Over the past few years, on-demand pay programs, which allow workers to access their wages at any time after they’ve been earned, have become more popular. Now, new guidance from the feds paves the way for employers to offer this option while staying in compliance.
The Consumer Financial Protection Bureau issued a bulletin, published on the Federal Register, saying that earned wage access programs offering on-demand pay that meet certain standards aren’t considered “credit.”
This means they aren’t subject to stringent requirements for loans under the Truth In Lending Act (also known as Regulation Z).
So, when workers take advantage of an on-demand pay program, the feds won’t require employers to provide them with certain disclosures on costs and charges or offer them the right to rescind any payouts within a specified time frame.
On-demand pay programs that are eligible for these protections need to meet specific requirements.
Employers must contract with a third-party provider that offers workers early access to their wages.
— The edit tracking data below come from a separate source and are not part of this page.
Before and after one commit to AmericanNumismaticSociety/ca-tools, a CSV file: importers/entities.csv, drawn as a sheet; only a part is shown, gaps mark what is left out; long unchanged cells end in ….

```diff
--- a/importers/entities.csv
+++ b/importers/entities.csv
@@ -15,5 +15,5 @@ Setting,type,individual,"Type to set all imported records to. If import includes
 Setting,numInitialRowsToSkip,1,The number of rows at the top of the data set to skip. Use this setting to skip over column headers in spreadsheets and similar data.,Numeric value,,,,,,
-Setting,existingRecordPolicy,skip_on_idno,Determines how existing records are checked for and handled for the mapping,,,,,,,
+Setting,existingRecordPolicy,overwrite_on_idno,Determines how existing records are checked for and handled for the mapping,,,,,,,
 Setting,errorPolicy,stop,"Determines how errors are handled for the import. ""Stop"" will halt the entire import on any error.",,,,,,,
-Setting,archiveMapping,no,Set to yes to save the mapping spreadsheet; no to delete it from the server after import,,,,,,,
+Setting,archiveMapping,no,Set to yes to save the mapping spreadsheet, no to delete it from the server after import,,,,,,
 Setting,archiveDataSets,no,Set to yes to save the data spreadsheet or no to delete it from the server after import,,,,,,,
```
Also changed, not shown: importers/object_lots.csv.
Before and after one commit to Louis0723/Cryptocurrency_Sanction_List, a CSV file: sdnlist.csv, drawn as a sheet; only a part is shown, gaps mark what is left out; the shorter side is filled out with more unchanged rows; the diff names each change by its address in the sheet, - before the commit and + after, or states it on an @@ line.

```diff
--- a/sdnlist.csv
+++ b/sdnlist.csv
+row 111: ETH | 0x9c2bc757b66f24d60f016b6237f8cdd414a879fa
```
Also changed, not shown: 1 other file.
The amount of each payment can’t be more than the wages the worker’s earned up to the date of access.
And, employees can’t pay any fees for early wage access.
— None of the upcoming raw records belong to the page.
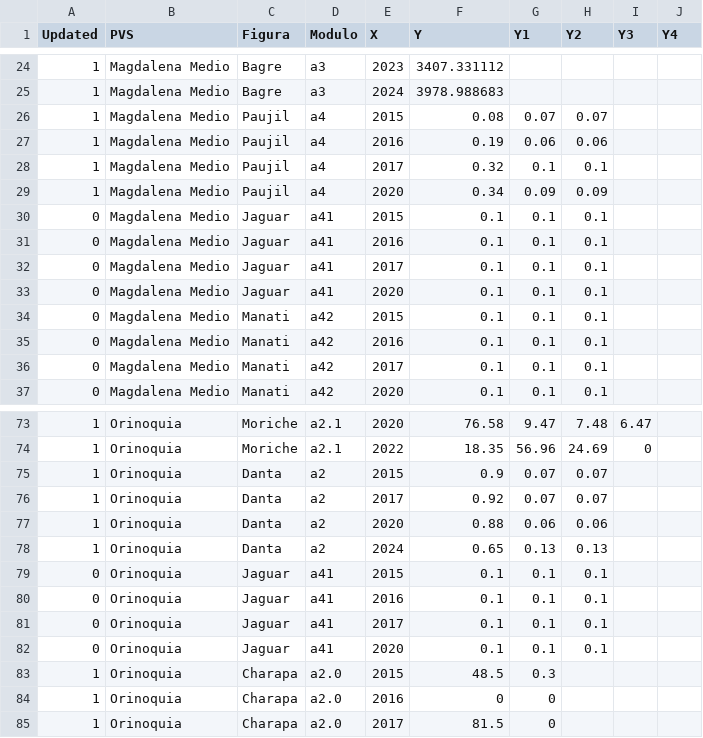
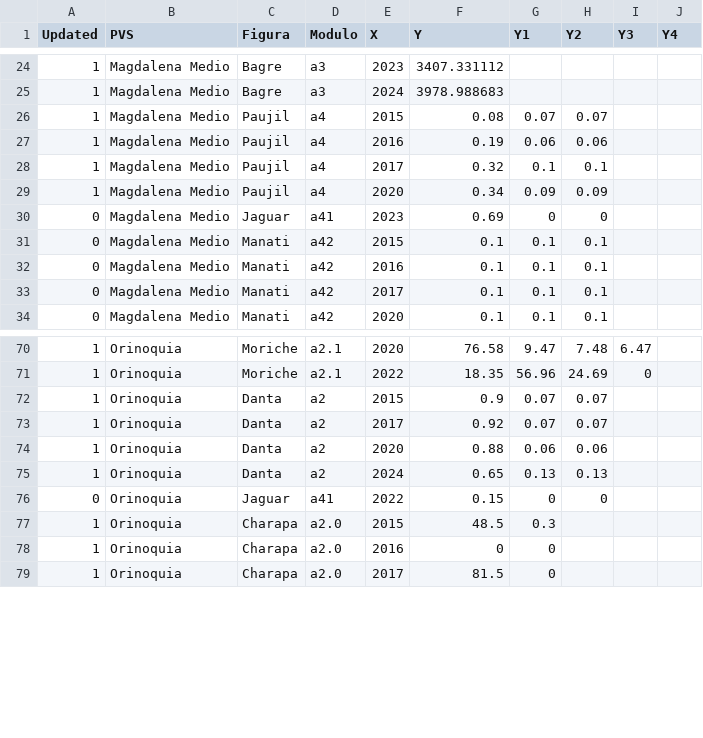
Before and after one commit to FelberA/DataPVS_COL_WCS, a CSV file: Data_PVS.csv, drawn as a sheet; only a part is shown, gaps mark what is left out.

Commit message:
Update Data_PVS.csv

```diff
--- a/Data_PVS.csv
+++ b/Data_PVS.csv
@@ -29,6 +29,3 @@ Updated,PVS,Figura,Modulo,X,Y,Y1,Y2,Y3,Y4
 1,Magdalena Medio,Paujil,a4,2020,0.34,0.09,0.09,,
-0,Magdalena Medio,Jaguar,a41,2015,0.1,0.1,0.1,,
-0,Magdalena Medio,Jaguar,a41,2016,0.1,0.1,0.1,,
-0,Magdalena Medio,Jaguar,a41,2017,0.1,0.1,0.1,,
-0,Magdalena Medio,Jaguar,a41,2020,0.1,0.1,0.1,,
+0,Magdalena Medio,Jaguar,a41,2023,0.69,0,0,,
 0,Magdalena Medio,Manati,a42,2015,0.1,0.1,0.1,,
@@ -78,6 +75,3 @@ Updated,PVS,Figura,Modulo,X,Y,Y1,Y2,Y3,Y4
 1,Orinoquia,Danta,a2,2024,0.65,0.13,0.13,,
-0,Orinoquia,Jaguar,a41,2015,0.1,0.1,0.1,,
-0,Orinoquia,Jaguar,a41,2016,0.1,0.1,0.1,,
-0,Orinoquia,Jaguar,a41,2017,0.1,0.1,0.1,,
-0,Orinoquia,Jaguar,a41,2020,0.1,0.1,0.1,,
+0,Orinoquia,Jaguar,a41,2022,0.15,0,0,,
 1,Orinoquia,Charapa,a2.0,2015,48.5,0.3,,,
```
The terms of the bulletin aren’t applicable to any programs that charge fees to participants. Though, the bureau said it may consider them eligible for the protections on a case-by-case basis if they meet the other requirements.
Current status of on-demand pay programs
The coronavirus pandemic has financially impacted more workers as it rages on. So, on-demand pay access is getting more attention.
In the most recent Getting Paid in America Survey from the American Payroll Association, about 22% of respondents said they were now interested in on-demand pay.
Also, offering on-demand pay has contributed to lower employee turnover and better employee engagement in many industries. Together, those factors significantly boost the bottom line.
There’s finally a bit of federal guidance coming on these programs. But we’ve yet to hear from the IRS about the tax implications of early wage access for workers and Payroll. We’ll continue to keep you updated.